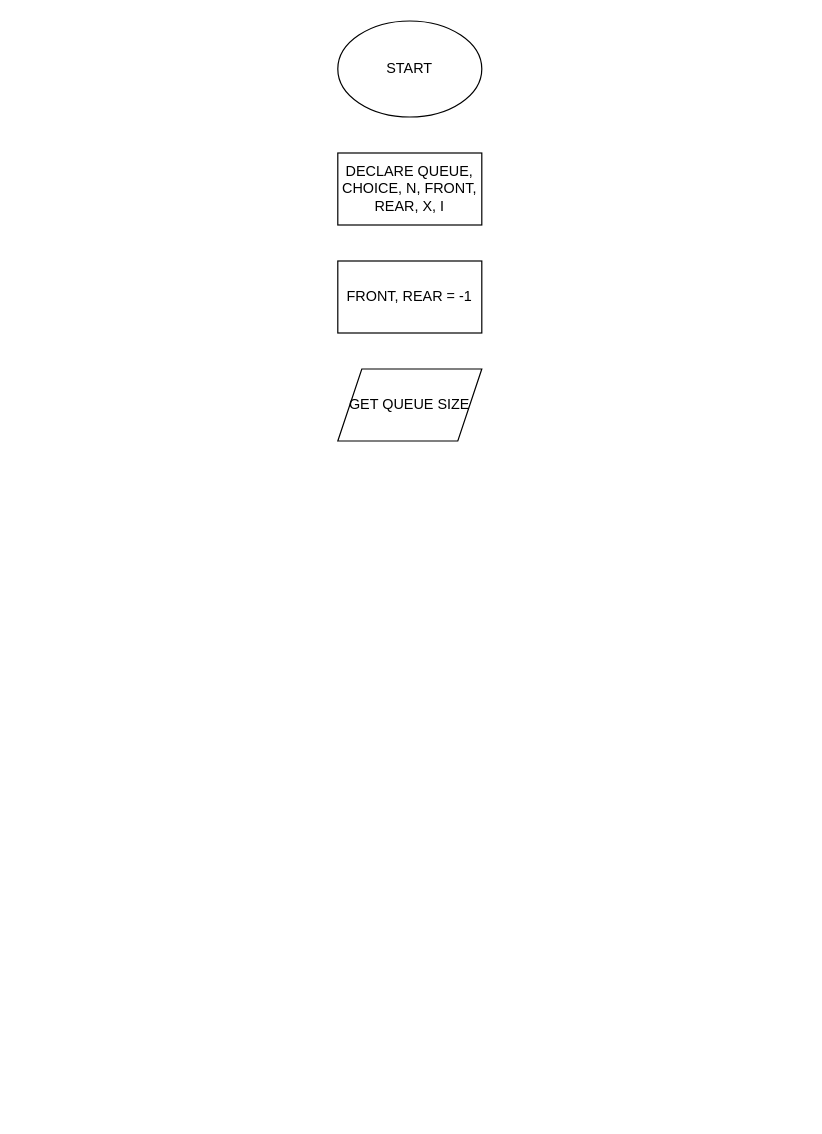
Earlier version of the draw.io diagram CIRCULAR_QUEUE.drawio (ahamril2265/DSA-LABS). Source tidied: cells renumbered, new cells numbered last; positions are measured from the earlier drawing's top-left corner, leaving out a move shared by most shapes. Both pictures are drawn from the tidied source at 120%, with x=0, y=0 at pixel (337, 20).
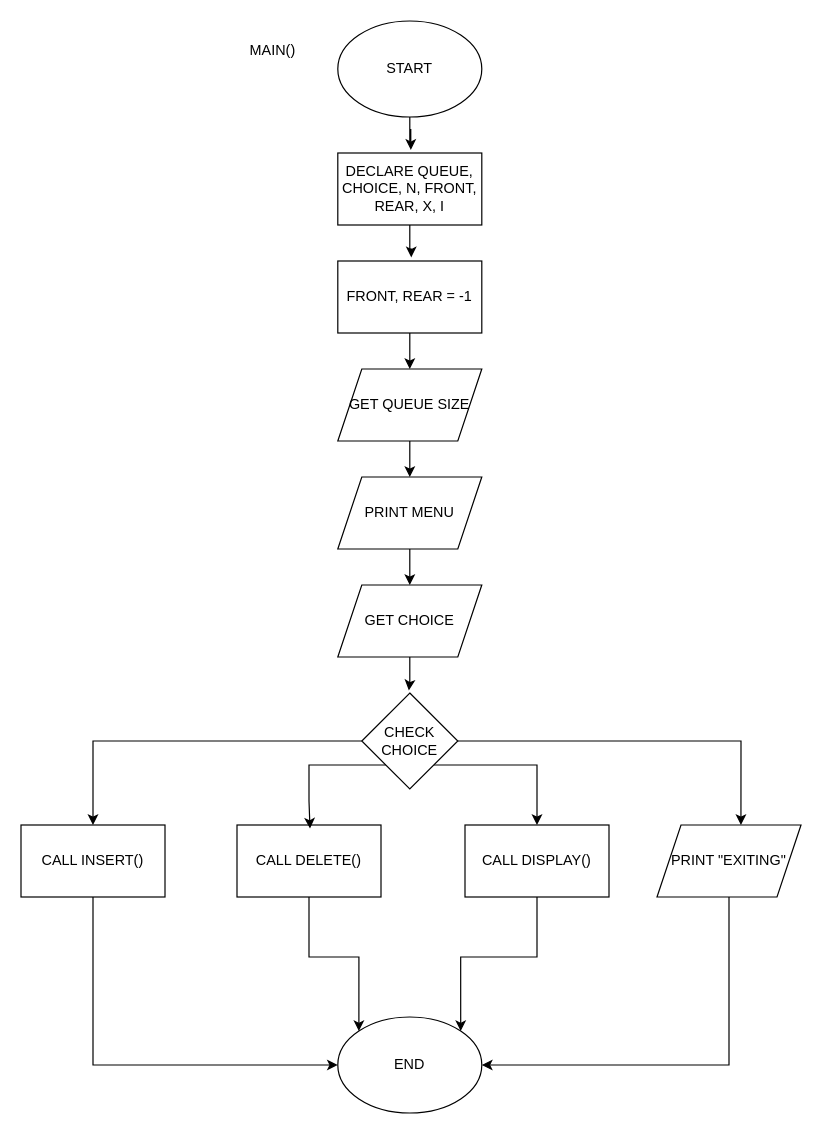
The same page after the edit.

The change refers to these unchanged cells:
```xml
<mxCell id="2" value="START" style="ellipse;whiteSpace=wrap;html=1;" parent="1" vertex="1">
  <mxGeometry width="120" height="80" as="geometry" />
</mxCell>
<mxCell id="3" value="DECLARE QUEUE, CHOICE, N, FRONT, REAR, X, I" style="rounded=0;whiteSpace=wrap;html=1;" parent="1" vertex="1">
  <mxGeometry y="110" width="120" height="60" as="geometry" />
</mxCell>
<mxCell id="4" value="FRONT, REAR = -1" style="rounded=0;whiteSpace=wrap;html=1;" parent="1" vertex="1">
  <mxGeometry y="200" width="120" height="60" as="geometry" />
</mxCell>
<mxCell id="5" value="GET QUEUE SIZE" style="shape=parallelogram;perimeter=parallelogramPerimeter;whiteSpace=wrap;html=1;fixedSize=1;" parent="1" vertex="1">
  <mxGeometry y="290" width="120" height="60" as="geometry" />
</mxCell>
```

Change to the diagram source:
```diff
@@
+    <mxCell id="6" style="edgeStyle=orthogonalEdgeStyle;rounded=0;jettySize=auto;html=1;entryX=0.5;entryY=0;entryDx=0;entryDy=0;" parent="1" edge="1" source="4" target="5">
+      <mxGeometry relative="1" as="geometry" />
+    </mxCell>
@@
+    <mxCell id="7" style="edgeStyle=orthogonalEdgeStyle;rounded=0;jettySize=auto;html=1;entryX=0.5;entryY=0;entryDx=0;entryDy=0;" parent="1" edge="1" source="5" target="9">
+      <mxGeometry relative="1" as="geometry" />
+    </mxCell>
@@
+    <mxCell id="8" style="edgeStyle=orthogonalEdgeStyle;rounded=0;jettySize=auto;html=1;entryX=0.5;entryY=0;entryDx=0;entryDy=0;" parent="1" edge="1" source="9" target="10">
+      <mxGeometry relative="1" as="geometry" />
+    </mxCell>
+    <mxCell id="9" value="PRINT MENU" style="shape=parallelogram;perimeter=parallelogramPerimeter;whiteSpace=wrap;html=1;fixedSize=1;" parent="1" vertex="1">
+      <mxGeometry y="380" width="120" height="60" as="geometry" />
+    </mxCell>
+    <mxCell id="10" value="GET CHOICE" style="shape=parallelogram;perimeter=parallelogramPerimeter;whiteSpace=wrap;html=1;fixedSize=1;" parent="1" vertex="1">
+      <mxGeometry y="470" width="120" height="60" as="geometry" />
+    </mxCell>
+    <mxCell id="11" style="edgeStyle=orthogonalEdgeStyle;rounded=0;jettySize=auto;html=1;entryX=0.5;entryY=0;entryDx=0;entryDy=0;" parent="1" edge="1" source="13" target="15">
+      <mxGeometry relative="1" as="geometry" />
+    </mxCell>
+    <mxCell id="12" style="edgeStyle=orthogonalEdgeStyle;rounded=0;jettySize=auto;html=1;exitX=1;exitY=1;exitDx=0;exitDy=0;entryX=0.5;entryY=0;entryDx=0;entryDy=0;" parent="1" edge="1" source="13" target="19">
+      <mxGeometry relative="1" as="geometry" />
+    </mxCell>
+    <mxCell id="13" value="CHECK CHOICE" style="rhombus;whiteSpace=wrap;html=1;" parent="1" vertex="1">
+      <mxGeometry x="20" y="560" width="80" height="80" as="geometry" />
+    </mxCell>
+    <mxCell id="14" style="edgeStyle=orthogonalEdgeStyle;rounded=0;jettySize=auto;html=1;exitX=0.5;exitY=1;exitDx=0;exitDy=0;entryX=0;entryY=0.5;entryDx=0;entryDy=0;" parent="1" edge="1" source="15" target="27">
+      <mxGeometry relative="1" as="geometry" />
+    </mxCell>
+    <mxCell id="15" value="CALL INSERT()" style="rounded=0;whiteSpace=wrap;html=1;" parent="1" vertex="1">
+      <mxGeometry x="-264" y="670" width="120" height="60" as="geometry" />
+    </mxCell>
+    <mxCell id="16" style="edgeStyle=orthogonalEdgeStyle;rounded=0;jettySize=auto;html=1;exitX=0.5;exitY=1;exitDx=0;exitDy=0;entryX=0;entryY=0;entryDx=0;entryDy=0;" parent="1" edge="1" source="17" target="27">
+      <mxGeometry relative="1" as="geometry" />
+    </mxCell>
+    <mxCell id="17" value="CALL DELETE()" style="rounded=0;whiteSpace=wrap;html=1;" parent="1" vertex="1">
+      <mxGeometry x="-84" y="670" width="120" height="60" as="geometry" />
+    </mxCell>
+    <mxCell id="18" style="edgeStyle=orthogonalEdgeStyle;rounded=0;jettySize=auto;html=1;exitX=0.5;exitY=1;exitDx=0;exitDy=0;entryX=1;entryY=0;entryDx=0;entryDy=0;" parent="1" edge="1" source="19" target="27">
+      <mxGeometry relative="1" as="geometry" />
+    </mxCell>
+    <mxCell id="19" value="CALL DISPLAY()" style="rounded=0;whiteSpace=wrap;html=1;" parent="1" vertex="1">
+      <mxGeometry x="106" y="670" width="120" height="60" as="geometry" />
+    </mxCell>
+    <mxCell id="20" style="edgeStyle=orthogonalEdgeStyle;rounded=0;jettySize=auto;html=1;entryX=1;entryY=0.5;entryDx=0;entryDy=0;" parent="1" edge="1" source="21" target="27">
+      <mxGeometry relative="1" as="geometry">
+        <Array as="points">
+          <mxPoint x="326" y="870" />
+        </Array>
+      </mxGeometry>
+    </mxCell>
+    <mxCell id="21" value="PRINT &quot;EXITING&quot;" style="shape=parallelogram;perimeter=parallelogramPerimeter;whiteSpace=wrap;html=1;fixedSize=1;" parent="1" vertex="1">
+      <mxGeometry x="266" y="670" width="120" height="60" as="geometry" />
+    </mxCell>
+    <mxCell id="22" style="edgeStyle=orthogonalEdgeStyle;rounded=0;jettySize=auto;html=1;entryX=0.507;entryY=-0.043;entryDx=0;entryDy=0;entryPerimeter=0;" parent="1" edge="1" source="2" target="3">
+      <mxGeometry relative="1" as="geometry" />
+    </mxCell>
+    <mxCell id="23" style="edgeStyle=orthogonalEdgeStyle;rounded=0;jettySize=auto;html=1;entryX=0.51;entryY=-0.05;entryDx=0;entryDy=0;entryPerimeter=0;" parent="1" edge="1" source="3" target="4">
+      <mxGeometry relative="1" as="geometry" />
+    </mxCell>
+    <mxCell id="24" style="edgeStyle=orthogonalEdgeStyle;rounded=0;jettySize=auto;html=1;entryX=0.49;entryY=-0.027;entryDx=0;entryDy=0;entryPerimeter=0;" parent="1" edge="1" source="10" target="13">
+      <mxGeometry relative="1" as="geometry" />
+    </mxCell>
+    <mxCell id="25" style="edgeStyle=orthogonalEdgeStyle;rounded=0;jettySize=auto;html=1;exitX=0;exitY=1;exitDx=0;exitDy=0;entryX=0.507;entryY=0.05;entryDx=0;entryDy=0;entryPerimeter=0;" parent="1" edge="1" source="13" target="17">
+      <mxGeometry relative="1" as="geometry">
+        <Array as="points">
+          <mxPoint x="-24" y="620" />
+          <mxPoint x="-24" y="650" />
+          <mxPoint x="-23" y="650" />
+        </Array>
+      </mxGeometry>
+    </mxCell>
+    <mxCell id="26" style="edgeStyle=orthogonalEdgeStyle;rounded=0;jettySize=auto;html=1;entryX=0.583;entryY=0;entryDx=0;entryDy=0;entryPerimeter=0;" parent="1" edge="1" source="13" target="21">
+      <mxGeometry relative="1" as="geometry" />
+    </mxCell>
+    <mxCell id="27" value="END" style="ellipse;whiteSpace=wrap;html=1;" parent="1" vertex="1">
+      <mxGeometry y="830" width="120" height="80" as="geometry" />
+    </mxCell>
+    <mxCell id="28" value="MAIN()" style="text;html=1;whiteSpace=wrap;strokeColor=none;fillColor=none;align=center;verticalAlign=middle;rounded=0;" parent="1" vertex="1">
+      <mxGeometry x="-84" y="10" width="60" height="30" as="geometry" />
+    </mxCell>
```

> **ACTIVITY**
Only the lines holding "exitDx" are wanted, so copy each of them from the material.

> **TASK RESULT**
+    <mxCell id="12" style="edgeStyle=orthogonalEdgeStyle;rounded=0;jettySize=auto;html=1;exitX=1;exitY=1;exitDx=0;exitDy=0;entryX=0.5;entryY=0;entryDx=0;entryDy=0;" parent="1" edge="1" source="13" target="19">
+    <mxCell id="14" style="edgeStyle=orthogonalEdgeStyle;rounded=0;jettySize=auto;html=1;exitX=0.5;exitY=1;exitDx=0;exitDy=0;entryX=0;entryY=0.5;entryDx=0;entryDy=0;" parent="1" edge="1" source="15" target="27">
+    <mxCell id="16" style="edgeStyle=orthogonalEdgeStyle;rounded=0;jettySize=auto;html=1;exitX=0.5;exitY=1;exitDx=0;exitDy=0;entryX=0;entryY=0;entryDx=0;entryDy=0;" parent="1" edge="1" source="17" target="27">
+    <mxCell id="18" style="edgeStyle=orthogonalEdgeStyle;rounded=0;jettySize=auto;html=1;exitX=0.5;exitY=1;exitDx=0;exitDy=0;entryX=1;entryY=0;entryDx=0;entryDy=0;" parent="1" edge="1" source="19" target="27">
+    <mxCell id="25" style="edgeStyle=orthogonalEdgeStyle;rounded=0;jettySize=auto;html=1;exitX=0;exitY=1;exitDx=0;exitDy=0;entryX=0.507;entryY=0.05;entryDx=0;entryDy=0;entryPerimeter=0;" parent="1" edge="1" source="13" target="17">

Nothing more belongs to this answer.